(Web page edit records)
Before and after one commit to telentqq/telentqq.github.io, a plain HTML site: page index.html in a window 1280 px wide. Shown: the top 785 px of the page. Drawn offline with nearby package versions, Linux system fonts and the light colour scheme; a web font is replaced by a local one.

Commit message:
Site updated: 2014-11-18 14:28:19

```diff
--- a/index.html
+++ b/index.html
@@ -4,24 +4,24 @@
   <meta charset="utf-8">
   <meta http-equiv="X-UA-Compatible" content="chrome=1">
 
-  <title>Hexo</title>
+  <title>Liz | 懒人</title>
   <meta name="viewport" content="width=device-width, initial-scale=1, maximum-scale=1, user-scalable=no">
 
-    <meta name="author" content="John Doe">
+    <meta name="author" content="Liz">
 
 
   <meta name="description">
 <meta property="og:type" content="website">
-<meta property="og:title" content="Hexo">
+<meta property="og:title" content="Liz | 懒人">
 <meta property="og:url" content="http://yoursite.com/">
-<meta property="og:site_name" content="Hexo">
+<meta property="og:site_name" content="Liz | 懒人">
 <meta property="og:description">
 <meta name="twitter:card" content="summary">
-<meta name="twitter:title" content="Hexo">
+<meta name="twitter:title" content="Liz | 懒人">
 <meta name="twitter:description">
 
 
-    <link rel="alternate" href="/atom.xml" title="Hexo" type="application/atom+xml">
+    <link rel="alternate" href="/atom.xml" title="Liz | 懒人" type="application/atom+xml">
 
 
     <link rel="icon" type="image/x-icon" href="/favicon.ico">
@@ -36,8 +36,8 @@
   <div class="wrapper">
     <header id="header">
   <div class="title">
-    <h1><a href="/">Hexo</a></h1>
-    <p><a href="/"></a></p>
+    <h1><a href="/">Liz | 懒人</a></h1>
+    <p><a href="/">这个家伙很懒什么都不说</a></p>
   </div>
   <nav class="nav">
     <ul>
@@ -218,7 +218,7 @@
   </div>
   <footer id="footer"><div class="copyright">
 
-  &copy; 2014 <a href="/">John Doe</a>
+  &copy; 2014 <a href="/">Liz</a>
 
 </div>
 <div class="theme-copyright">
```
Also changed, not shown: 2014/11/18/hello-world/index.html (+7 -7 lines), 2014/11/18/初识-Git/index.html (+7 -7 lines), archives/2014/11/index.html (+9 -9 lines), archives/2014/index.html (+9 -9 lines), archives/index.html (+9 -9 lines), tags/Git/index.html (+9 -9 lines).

**WHAT TO DO:** Output all of the data again. Match it exactly.

**YOUR RESPONSE:**
Before and after one commit to telentqq/telentqq.github.io, a plain HTML site: page index.html in a window 1280 px wide. Shown: the top 785 px of the page. Drawn offline with nearby package versions, Linux system fonts and the light colour scheme; a web font is replaced by a local one.

Commit message:
Site updated: 2014-11-18 14:28:19

```diff
--- a/index.html
+++ b/index.html
@@ -4,24 +4,24 @@
   <meta charset="utf-8">
   <meta http-equiv="X-UA-Compatible" content="chrome=1">
 
-  <title>Hexo</title>
+  <title>Liz | 懒人</title>
   <meta name="viewport" content="width=device-width, initial-scale=1, maximum-scale=1, user-scalable=no">
 
-    <meta name="author" content="John Doe">
+    <meta name="author" content="Liz">
 
 
   <meta name="description">
 <meta property="og:type" content="website">
-<meta property="og:title" content="Hexo">
+<meta property="og:title" content="Liz | 懒人">
 <meta property="og:url" content="http://yoursite.com/">
-<meta property="og:site_name" content="Hexo">
+<meta property="og:site_name" content="Liz | 懒人">
 <meta property="og:description">
 <meta name="twitter:card" content="summary">
-<meta name="twitter:title" content="Hexo">
+<meta name="twitter:title" content="Liz | 懒人">
 <meta name="twitter:description">
 
 
-    <link rel="alternate" href="/atom.xml" title="Hexo" type="application/atom+xml">
+    <link rel="alternate" href="/atom.xml" title="Liz | 懒人" type="application/atom+xml">
 
 
     <link rel="icon" type="image/x-icon" href="/favicon.ico">
@@ -36,8 +36,8 @@
   <div class="wrapper">
     <header id="header">
   <div class="title">
-    <h1><a href="/">Hexo</a></h1>
-    <p><a href="/"></a></p>
+    <h1><a href="/">Liz | 懒人</a></h1>
+    <p><a href="/">这个家伙很懒什么都不说</a></p>
   </div>
   <nav class="nav">
     <ul>
@@ -218,7 +218,7 @@
   </div>
   <footer id="footer"><div class="copyright">
 
-  &copy; 2014 <a href="/">John Doe</a>
+  &copy; 2014 <a href="/">Liz</a>
 
 </div>
 <div class="theme-copyright">
```
Also changed, not shown: 2014/11/18/hello-world/index.html (+7 -7 lines), 2014/11/18/初识-Git/index.html (+7 -7 lines), archives/2014/11/index.html (+9 -9 lines), archives/2014/index.html (+9 -9 lines), archives/index.html (+9 -9 lines), tags/Git/index.html (+9 -9 lines).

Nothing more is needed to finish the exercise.